- [What you should do] Count lines with "transform" below; give only the number.

- [Task input]

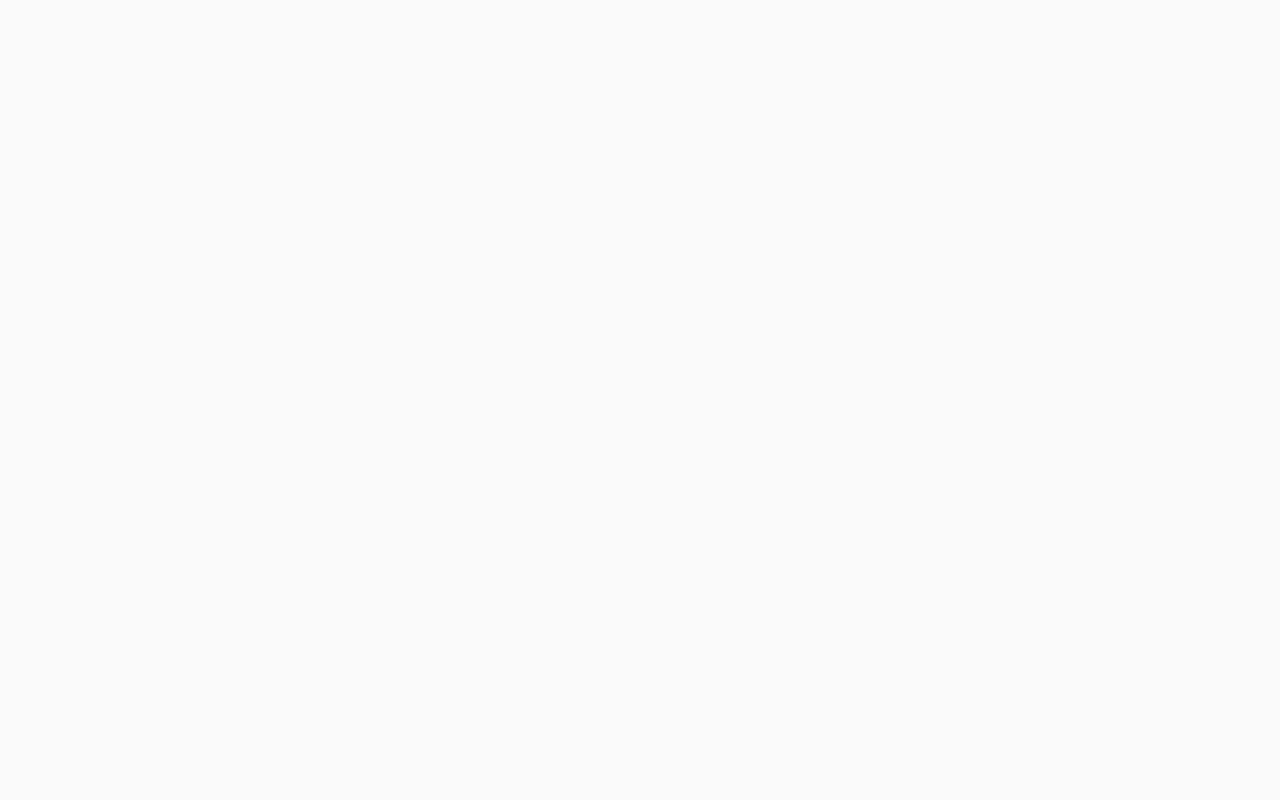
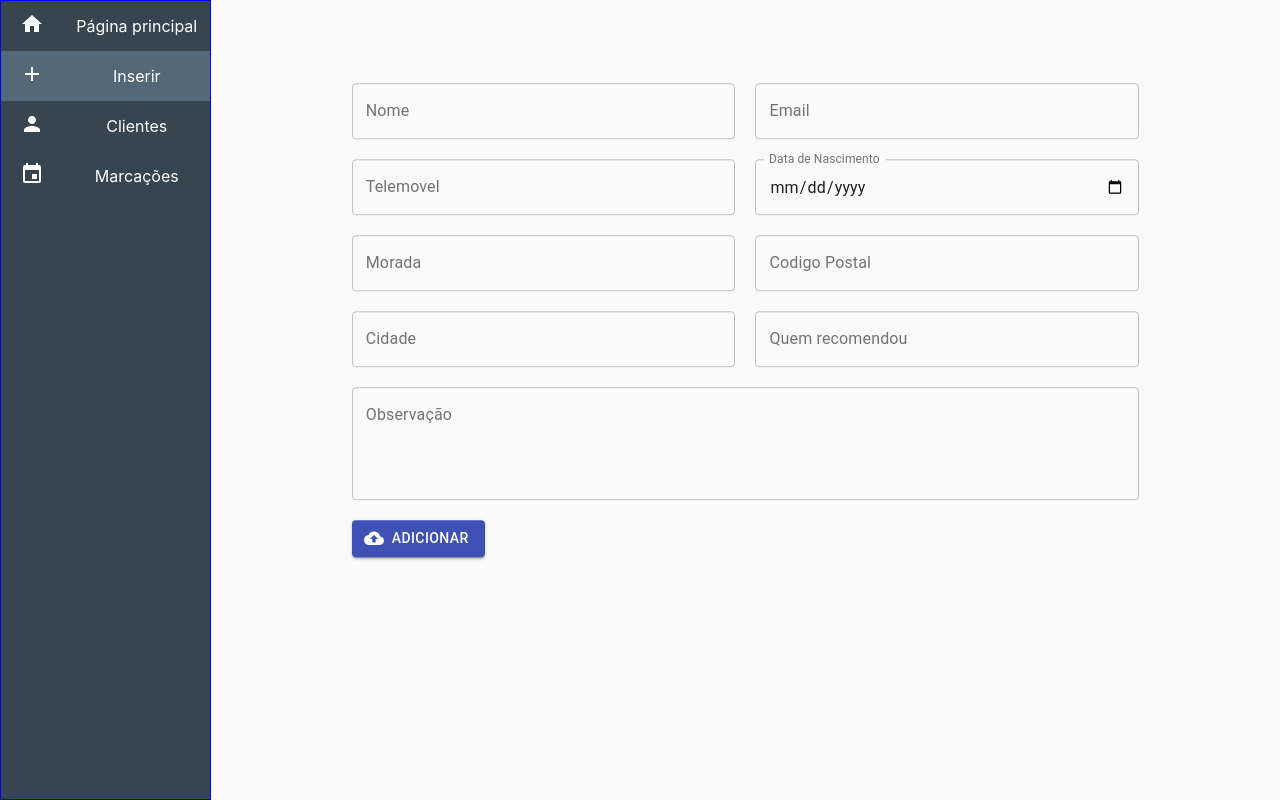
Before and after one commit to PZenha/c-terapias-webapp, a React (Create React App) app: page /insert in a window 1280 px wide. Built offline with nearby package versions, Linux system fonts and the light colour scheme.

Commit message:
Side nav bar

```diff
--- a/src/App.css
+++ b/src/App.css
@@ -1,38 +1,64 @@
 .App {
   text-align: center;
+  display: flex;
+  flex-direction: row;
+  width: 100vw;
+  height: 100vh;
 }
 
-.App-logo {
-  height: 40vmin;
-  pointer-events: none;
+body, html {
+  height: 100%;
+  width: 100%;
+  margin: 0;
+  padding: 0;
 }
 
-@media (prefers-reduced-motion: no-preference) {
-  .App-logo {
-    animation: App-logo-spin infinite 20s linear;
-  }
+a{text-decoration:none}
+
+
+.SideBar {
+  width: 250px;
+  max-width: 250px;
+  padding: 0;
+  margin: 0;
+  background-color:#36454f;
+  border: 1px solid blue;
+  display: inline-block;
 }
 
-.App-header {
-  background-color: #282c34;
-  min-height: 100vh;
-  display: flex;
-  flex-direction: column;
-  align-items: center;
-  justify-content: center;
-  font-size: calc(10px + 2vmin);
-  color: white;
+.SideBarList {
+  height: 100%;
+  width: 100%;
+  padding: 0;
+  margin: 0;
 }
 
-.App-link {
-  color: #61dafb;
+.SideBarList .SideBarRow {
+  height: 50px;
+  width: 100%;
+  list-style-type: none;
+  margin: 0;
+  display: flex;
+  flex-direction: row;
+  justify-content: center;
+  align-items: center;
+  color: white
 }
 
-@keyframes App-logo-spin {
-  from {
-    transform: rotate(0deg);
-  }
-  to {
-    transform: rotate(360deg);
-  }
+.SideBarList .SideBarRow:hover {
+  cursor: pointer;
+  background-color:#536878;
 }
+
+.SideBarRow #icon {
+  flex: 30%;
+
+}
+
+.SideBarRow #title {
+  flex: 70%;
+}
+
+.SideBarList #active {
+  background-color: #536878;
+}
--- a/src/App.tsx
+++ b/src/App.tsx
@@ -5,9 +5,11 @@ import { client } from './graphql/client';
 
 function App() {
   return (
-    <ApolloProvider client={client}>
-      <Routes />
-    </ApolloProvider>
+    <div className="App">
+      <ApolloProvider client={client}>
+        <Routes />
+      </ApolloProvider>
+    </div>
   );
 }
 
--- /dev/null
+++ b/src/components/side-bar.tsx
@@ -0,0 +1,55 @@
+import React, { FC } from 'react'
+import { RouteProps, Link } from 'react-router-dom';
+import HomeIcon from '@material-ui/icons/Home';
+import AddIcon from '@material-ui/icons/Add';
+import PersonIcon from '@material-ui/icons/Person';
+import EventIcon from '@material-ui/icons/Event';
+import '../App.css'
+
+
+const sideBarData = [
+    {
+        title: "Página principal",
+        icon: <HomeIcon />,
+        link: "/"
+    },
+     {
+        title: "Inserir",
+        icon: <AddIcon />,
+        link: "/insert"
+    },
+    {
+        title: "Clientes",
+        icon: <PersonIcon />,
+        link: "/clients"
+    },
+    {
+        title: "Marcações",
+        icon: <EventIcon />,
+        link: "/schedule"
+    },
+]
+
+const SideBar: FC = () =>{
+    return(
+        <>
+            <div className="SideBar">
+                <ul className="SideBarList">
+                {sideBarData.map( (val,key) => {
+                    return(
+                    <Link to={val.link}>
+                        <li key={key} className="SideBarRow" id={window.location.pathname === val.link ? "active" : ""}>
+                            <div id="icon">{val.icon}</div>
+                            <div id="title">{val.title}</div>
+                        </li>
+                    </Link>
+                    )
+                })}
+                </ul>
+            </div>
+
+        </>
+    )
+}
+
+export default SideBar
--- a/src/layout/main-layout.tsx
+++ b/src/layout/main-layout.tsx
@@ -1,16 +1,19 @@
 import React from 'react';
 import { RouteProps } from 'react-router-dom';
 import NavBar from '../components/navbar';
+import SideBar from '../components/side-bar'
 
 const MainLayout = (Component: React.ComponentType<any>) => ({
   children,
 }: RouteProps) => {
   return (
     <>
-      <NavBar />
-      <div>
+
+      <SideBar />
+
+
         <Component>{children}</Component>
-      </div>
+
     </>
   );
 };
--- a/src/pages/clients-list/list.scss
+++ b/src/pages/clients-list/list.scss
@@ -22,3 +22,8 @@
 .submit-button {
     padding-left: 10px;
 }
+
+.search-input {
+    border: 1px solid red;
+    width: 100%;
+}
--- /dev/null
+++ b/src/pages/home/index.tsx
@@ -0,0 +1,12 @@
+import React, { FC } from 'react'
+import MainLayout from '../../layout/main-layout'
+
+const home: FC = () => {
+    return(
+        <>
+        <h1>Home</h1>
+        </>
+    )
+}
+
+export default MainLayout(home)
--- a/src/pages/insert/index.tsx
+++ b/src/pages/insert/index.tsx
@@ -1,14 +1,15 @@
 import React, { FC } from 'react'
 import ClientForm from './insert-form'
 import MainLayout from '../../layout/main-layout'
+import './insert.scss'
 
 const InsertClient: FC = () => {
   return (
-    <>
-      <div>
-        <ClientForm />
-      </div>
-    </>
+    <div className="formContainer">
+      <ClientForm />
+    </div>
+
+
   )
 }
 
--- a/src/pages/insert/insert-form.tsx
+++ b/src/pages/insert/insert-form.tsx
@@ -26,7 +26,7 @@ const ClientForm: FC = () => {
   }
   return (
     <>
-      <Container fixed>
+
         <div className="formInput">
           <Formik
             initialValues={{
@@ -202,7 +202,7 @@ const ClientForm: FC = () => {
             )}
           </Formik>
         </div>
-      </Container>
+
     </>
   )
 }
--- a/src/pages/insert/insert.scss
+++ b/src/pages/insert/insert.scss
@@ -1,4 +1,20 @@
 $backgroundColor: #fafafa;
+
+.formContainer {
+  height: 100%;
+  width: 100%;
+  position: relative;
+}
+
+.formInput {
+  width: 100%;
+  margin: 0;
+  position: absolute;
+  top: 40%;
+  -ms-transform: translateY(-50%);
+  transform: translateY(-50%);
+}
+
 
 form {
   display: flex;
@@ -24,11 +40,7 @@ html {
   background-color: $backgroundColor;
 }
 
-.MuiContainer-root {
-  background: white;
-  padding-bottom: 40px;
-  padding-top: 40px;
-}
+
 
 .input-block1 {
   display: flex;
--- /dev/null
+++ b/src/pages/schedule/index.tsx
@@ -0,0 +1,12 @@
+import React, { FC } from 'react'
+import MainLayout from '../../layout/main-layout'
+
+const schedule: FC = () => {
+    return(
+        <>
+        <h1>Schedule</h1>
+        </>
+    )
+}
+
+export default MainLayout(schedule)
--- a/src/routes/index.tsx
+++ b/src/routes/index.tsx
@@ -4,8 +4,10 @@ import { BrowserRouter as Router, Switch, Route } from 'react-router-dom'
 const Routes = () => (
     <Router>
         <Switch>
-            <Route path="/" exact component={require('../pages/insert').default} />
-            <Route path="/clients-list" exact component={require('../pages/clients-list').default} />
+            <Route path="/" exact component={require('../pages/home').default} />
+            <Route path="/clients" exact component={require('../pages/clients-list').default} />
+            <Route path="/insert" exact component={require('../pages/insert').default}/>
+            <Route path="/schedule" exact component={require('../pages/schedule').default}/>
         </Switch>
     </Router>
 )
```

* * *

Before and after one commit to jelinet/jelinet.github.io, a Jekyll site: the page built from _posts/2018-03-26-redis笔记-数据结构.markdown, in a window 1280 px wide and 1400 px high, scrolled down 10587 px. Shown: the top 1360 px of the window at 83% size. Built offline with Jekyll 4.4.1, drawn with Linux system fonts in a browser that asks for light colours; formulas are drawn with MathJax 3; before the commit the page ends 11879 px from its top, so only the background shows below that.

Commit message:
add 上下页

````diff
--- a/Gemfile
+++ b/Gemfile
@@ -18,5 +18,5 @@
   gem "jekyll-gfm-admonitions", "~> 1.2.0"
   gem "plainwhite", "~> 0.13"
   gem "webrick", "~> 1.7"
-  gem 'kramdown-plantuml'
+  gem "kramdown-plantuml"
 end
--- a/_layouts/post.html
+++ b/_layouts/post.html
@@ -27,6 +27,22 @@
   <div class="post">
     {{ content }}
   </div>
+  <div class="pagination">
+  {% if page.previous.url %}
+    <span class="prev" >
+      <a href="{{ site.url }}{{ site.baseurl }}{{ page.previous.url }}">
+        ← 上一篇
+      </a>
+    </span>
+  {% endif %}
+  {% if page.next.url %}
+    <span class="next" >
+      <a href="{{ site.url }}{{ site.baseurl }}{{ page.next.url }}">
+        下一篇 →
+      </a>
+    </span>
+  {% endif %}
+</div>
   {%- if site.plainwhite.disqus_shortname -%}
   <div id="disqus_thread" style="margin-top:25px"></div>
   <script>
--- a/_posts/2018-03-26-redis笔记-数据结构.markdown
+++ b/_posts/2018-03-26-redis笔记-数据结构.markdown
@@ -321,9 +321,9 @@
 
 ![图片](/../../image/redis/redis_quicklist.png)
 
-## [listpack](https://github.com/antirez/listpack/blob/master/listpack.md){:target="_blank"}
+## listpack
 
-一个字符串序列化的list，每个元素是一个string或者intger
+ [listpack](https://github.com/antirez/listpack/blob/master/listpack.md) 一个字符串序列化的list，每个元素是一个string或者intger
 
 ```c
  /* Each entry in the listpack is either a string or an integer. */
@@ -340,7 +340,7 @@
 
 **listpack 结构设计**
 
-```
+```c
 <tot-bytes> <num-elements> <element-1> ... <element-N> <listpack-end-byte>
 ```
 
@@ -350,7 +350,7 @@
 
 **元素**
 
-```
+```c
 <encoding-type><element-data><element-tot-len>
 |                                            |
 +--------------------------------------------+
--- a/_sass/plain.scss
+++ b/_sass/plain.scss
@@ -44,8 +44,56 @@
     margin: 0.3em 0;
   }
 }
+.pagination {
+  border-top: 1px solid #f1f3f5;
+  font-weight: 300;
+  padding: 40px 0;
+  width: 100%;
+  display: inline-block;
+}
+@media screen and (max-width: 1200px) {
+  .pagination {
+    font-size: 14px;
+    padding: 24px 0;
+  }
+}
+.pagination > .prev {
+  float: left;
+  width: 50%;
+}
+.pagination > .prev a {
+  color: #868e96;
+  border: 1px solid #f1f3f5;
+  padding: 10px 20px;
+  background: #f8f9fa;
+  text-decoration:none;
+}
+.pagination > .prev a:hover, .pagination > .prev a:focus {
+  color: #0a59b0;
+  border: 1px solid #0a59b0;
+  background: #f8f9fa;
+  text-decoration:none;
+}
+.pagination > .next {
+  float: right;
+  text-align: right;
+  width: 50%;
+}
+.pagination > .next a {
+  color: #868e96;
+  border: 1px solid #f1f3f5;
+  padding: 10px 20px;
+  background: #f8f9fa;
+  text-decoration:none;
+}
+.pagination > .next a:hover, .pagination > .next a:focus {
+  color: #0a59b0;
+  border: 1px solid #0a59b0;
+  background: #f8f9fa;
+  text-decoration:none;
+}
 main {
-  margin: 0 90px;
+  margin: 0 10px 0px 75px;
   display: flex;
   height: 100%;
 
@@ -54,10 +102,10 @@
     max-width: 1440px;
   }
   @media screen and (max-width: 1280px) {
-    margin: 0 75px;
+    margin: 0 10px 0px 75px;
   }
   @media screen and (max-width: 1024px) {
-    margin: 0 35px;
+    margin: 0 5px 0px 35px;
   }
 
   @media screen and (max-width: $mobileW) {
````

- [Result of the task] 4